Top of DATA EXTRACTS

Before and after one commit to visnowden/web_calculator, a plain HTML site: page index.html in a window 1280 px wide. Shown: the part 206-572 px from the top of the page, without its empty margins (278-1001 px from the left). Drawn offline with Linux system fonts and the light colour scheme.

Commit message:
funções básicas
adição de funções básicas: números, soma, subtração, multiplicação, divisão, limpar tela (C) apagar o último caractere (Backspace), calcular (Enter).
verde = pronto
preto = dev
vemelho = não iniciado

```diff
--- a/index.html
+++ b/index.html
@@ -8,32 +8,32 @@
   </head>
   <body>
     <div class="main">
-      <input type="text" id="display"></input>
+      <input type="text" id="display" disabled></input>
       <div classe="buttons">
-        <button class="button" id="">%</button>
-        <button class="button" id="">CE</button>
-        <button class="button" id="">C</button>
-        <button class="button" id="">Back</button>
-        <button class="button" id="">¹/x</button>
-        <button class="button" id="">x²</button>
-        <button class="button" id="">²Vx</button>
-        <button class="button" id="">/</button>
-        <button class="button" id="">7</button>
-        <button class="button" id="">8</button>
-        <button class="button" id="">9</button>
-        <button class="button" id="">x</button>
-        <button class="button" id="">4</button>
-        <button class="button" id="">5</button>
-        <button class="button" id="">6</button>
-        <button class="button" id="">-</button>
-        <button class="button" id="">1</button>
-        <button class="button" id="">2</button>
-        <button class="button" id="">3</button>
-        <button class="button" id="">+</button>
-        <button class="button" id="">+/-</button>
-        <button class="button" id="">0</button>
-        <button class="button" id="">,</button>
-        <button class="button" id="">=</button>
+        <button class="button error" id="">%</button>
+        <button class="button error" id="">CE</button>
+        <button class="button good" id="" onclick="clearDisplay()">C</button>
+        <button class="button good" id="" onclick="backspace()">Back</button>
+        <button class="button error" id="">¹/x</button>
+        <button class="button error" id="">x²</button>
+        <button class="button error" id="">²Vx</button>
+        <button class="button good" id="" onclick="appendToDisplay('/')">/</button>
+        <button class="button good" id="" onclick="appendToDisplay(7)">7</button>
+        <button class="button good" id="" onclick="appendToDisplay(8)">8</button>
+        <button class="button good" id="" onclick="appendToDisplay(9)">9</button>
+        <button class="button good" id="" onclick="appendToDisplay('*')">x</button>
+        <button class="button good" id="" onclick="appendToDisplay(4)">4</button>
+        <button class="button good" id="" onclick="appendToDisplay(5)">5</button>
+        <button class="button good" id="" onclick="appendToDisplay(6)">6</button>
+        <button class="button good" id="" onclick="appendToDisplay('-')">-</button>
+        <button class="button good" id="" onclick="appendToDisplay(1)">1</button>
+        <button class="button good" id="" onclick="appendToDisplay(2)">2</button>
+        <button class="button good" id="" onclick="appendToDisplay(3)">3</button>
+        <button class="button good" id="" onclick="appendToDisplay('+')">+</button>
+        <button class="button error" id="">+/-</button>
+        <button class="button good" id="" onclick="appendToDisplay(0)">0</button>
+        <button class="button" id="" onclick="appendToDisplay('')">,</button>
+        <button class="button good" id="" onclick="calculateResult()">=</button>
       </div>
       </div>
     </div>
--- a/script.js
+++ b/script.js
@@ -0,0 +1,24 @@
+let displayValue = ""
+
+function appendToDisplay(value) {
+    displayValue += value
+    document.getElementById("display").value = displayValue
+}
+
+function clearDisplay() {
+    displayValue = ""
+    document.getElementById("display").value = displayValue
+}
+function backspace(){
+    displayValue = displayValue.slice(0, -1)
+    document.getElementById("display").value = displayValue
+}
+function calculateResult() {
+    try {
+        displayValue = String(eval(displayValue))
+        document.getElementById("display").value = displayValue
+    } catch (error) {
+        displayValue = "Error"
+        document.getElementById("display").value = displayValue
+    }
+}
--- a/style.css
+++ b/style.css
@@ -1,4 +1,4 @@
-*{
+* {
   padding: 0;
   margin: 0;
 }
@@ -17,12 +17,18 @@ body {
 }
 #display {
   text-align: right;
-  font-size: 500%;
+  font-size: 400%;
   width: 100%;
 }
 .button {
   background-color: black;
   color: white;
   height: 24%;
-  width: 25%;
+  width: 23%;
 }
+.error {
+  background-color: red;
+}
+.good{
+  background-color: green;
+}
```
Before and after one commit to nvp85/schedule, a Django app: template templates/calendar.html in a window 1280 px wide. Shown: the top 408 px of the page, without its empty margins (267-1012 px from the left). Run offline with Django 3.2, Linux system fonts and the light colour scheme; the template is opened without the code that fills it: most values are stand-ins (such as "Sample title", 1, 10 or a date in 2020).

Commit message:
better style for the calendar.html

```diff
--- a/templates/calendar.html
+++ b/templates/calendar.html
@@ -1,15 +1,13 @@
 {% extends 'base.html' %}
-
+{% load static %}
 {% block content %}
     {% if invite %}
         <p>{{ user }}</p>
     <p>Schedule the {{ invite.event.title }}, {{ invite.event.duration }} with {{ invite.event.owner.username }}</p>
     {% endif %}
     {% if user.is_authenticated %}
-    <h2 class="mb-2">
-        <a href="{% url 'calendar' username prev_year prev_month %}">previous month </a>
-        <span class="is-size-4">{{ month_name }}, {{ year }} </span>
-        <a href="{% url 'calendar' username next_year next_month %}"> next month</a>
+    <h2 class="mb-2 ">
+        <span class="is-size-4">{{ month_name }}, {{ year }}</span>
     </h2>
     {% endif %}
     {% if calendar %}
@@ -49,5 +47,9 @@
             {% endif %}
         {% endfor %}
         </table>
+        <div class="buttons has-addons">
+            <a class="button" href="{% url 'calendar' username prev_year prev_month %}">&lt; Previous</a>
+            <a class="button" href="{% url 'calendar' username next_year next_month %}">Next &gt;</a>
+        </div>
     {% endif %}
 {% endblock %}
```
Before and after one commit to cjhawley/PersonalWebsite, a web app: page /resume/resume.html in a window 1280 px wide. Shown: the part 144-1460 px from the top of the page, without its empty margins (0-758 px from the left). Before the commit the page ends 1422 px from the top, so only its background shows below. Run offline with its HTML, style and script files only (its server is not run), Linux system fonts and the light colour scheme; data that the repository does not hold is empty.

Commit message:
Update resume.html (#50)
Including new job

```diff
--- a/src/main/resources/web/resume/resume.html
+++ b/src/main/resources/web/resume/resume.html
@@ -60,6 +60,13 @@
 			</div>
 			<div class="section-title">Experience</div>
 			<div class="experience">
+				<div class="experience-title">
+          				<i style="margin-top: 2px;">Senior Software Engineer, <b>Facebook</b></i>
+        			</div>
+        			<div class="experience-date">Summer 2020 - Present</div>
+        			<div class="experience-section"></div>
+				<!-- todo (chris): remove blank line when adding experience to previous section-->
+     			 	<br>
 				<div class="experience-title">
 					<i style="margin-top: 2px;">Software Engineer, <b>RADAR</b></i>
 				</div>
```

Bottom of DATA EXTRACTS

▶ [PROBLEM TO WORK ON]
Retype each entry exactly, missing none.

▶ [EXERCISE RESPONSE]
Before and after one commit to visnowden/web_calculator, a plain HTML site: page index.html in a window 1280 px wide. Shown: the part 206-572 px from the top of the page, without its empty margins (278-1001 px from the left). Drawn offline with Linux system fonts and the light colour scheme.

Commit message:
funções básicas
adição de funções básicas: números, soma, subtração, multiplicação, divisão, limpar tela (C) apagar o último caractere (Backspace), calcular (Enter).
verde = pronto
preto = dev
vemelho = não iniciado

```diff
--- a/index.html
+++ b/index.html
@@ -8,32 +8,32 @@
   </head>
   <body>
     <div class="main">
-      <input type="text" id="display"></input>
+      <input type="text" id="display" disabled></input>
       <div classe="buttons">
-        <button class="button" id="">%</button>
-        <button class="button" id="">CE</button>
-        <button class="button" id="">C</button>
-        <button class="button" id="">Back</button>
-        <button class="button" id="">¹/x</button>
-        <button class="button" id="">x²</button>
-        <button class="button" id="">²Vx</button>
-        <button class="button" id="">/</button>
-        <button class="button" id="">7</button>
-        <button class="button" id="">8</button>
-        <button class="button" id="">9</button>
-        <button class="button" id="">x</button>
-        <button class="button" id="">4</button>
-        <button class="button" id="">5</button>
-        <button class="button" id="">6</button>
-        <button class="button" id="">-</button>
-        <button class="button" id="">1</button>
-        <button class="button" id="">2</button>
-        <button class="button" id="">3</button>
-        <button class="button" id="">+</button>
-        <button class="button" id="">+/-</button>
-        <button class="button" id="">0</button>
-        <button class="button" id="">,</button>
-        <button class="button" id="">=</button>
+        <button class="button error" id="">%</button>
+        <button class="button error" id="">CE</button>
+        <button class="button good" id="" onclick="clearDisplay()">C</button>
+        <button class="button good" id="" onclick="backspace()">Back</button>
+        <button class="button error" id="">¹/x</button>
+        <button class="button error" id="">x²</button>
+        <button class="button error" id="">²Vx</button>
+        <button class="button good" id="" onclick="appendToDisplay('/')">/</button>
+        <button class="button good" id="" onclick="appendToDisplay(7)">7</button>
+        <button class="button good" id="" onclick="appendToDisplay(8)">8</button>
+        <button class="button good" id="" onclick="appendToDisplay(9)">9</button>
+        <button class="button good" id="" onclick="appendToDisplay('*')">x</button>
+        <button class="button good" id="" onclick="appendToDisplay(4)">4</button>
+        <button class="button good" id="" onclick="appendToDisplay(5)">5</button>
+        <button class="button good" id="" onclick="appendToDisplay(6)">6</button>
+        <button class="button good" id="" onclick="appendToDisplay('-')">-</button>
+        <button class="button good" id="" onclick="appendToDisplay(1)">1</button>
+        <button class="button good" id="" onclick="appendToDisplay(2)">2</button>
+        <button class="button good" id="" onclick="appendToDisplay(3)">3</button>
+        <button class="button good" id="" onclick="appendToDisplay('+')">+</button>
+        <button class="button error" id="">+/-</button>
+        <button class="button good" id="" onclick="appendToDisplay(0)">0</button>
+        <button class="button" id="" onclick="appendToDisplay('')">,</button>
+        <button class="button good" id="" onclick="calculateResult()">=</button>
       </div>
       </div>
     </div>
--- a/script.js
+++ b/script.js
@@ -0,0 +1,24 @@
+let displayValue = ""
+
+function appendToDisplay(value) {
+    displayValue += value
+    document.getElementById("display").value = displayValue
+}
+
+function clearDisplay() {
+    displayValue = ""
+    document.getElementById("display").value = displayValue
+}
+function backspace(){
+    displayValue = displayValue.slice(0, -1)
+    document.getElementById("display").value = displayValue
+}
+function calculateResult() {
+    try {
+        displayValue = String(eval(displayValue))
+        document.getElementById("display").value = displayValue
+    } catch (error) {
+        displayValue = "Error"
+        document.getElementById("display").value = displayValue
+    }
+}
--- a/style.css
+++ b/style.css
@@ -1,4 +1,4 @@
-*{
+* {
   padding: 0;
   margin: 0;
 }
@@ -17,12 +17,18 @@ body {
 }
 #display {
   text-align: right;
-  font-size: 500%;
+  font-size: 400%;
   width: 100%;
 }
 .button {
   background-color: black;
   color: white;
   height: 24%;
-  width: 25%;
+  width: 23%;
 }
+.error {
+  background-color: red;
+}
+.good{
+  background-color: green;
+}
```
Before and after one commit to nvp85/schedule, a Django app: template templates/calendar.html in a window 1280 px wide. Shown: the top 408 px of the page, without its empty margins (267-1012 px from the left). Run offline with Django 3.2, Linux system fonts and the light colour scheme; the template is opened without the code that fills it: most values are stand-ins (such as "Sample title", 1, 10 or a date in 2020).

Commit message:
better style for the calendar.html

```diff
--- a/templates/calendar.html
+++ b/templates/calendar.html
@@ -1,15 +1,13 @@
 {% extends 'base.html' %}
-
+{% load static %}
 {% block content %}
     {% if invite %}
         <p>{{ user }}</p>
     <p>Schedule the {{ invite.event.title }}, {{ invite.event.duration }} with {{ invite.event.owner.username }}</p>
     {% endif %}
     {% if user.is_authenticated %}
-    <h2 class="mb-2">
-        <a href="{% url 'calendar' username prev_year prev_month %}">previous month </a>
-        <span class="is-size-4">{{ month_name }}, {{ year }} </span>
-        <a href="{% url 'calendar' username next_year next_month %}"> next month</a>
+    <h2 class="mb-2 ">
+        <span class="is-size-4">{{ month_name }}, {{ year }}</span>
     </h2>
     {% endif %}
     {% if calendar %}
@@ -49,5 +47,9 @@
             {% endif %}
         {% endfor %}
         </table>
+        <div class="buttons has-addons">
+            <a class="button" href="{% url 'calendar' username prev_year prev_month %}">&lt; Previous</a>
+            <a class="button" href="{% url 'calendar' username next_year next_month %}">Next &gt;</a>
+        </div>
     {% endif %}
 {% endblock %}
```
Before and after one commit to cjhawley/PersonalWebsite, a web app: page /resume/resume.html in a window 1280 px wide. Shown: the part 144-1460 px from the top of the page, without its empty margins (0-758 px from the left). Before the commit the page ends 1422 px from the top, so only its background shows below. Run offline with its HTML, style and script files only (its server is not run), Linux system fonts and the light colour scheme; data that the repository does not hold is empty.

Commit message:
Update resume.html (#50)
Including new job

```diff
--- a/src/main/resources/web/resume/resume.html
+++ b/src/main/resources/web/resume/resume.html
@@ -60,6 +60,13 @@
 			</div>
 			<div class="section-title">Experience</div>
 			<div class="experience">
+				<div class="experience-title">
+          				<i style="margin-top: 2px;">Senior Software Engineer, <b>Facebook</b></i>
+        			</div>
+        			<div class="experience-date">Summer 2020 - Present</div>
+        			<div class="experience-section"></div>
+				<!-- todo (chris): remove blank line when adding experience to previous section-->
+     			 	<br>
 				<div class="experience-title">
 					<i style="margin-top: 2px;">Software Engineer, <b>RADAR</b></i>
 				</div>
```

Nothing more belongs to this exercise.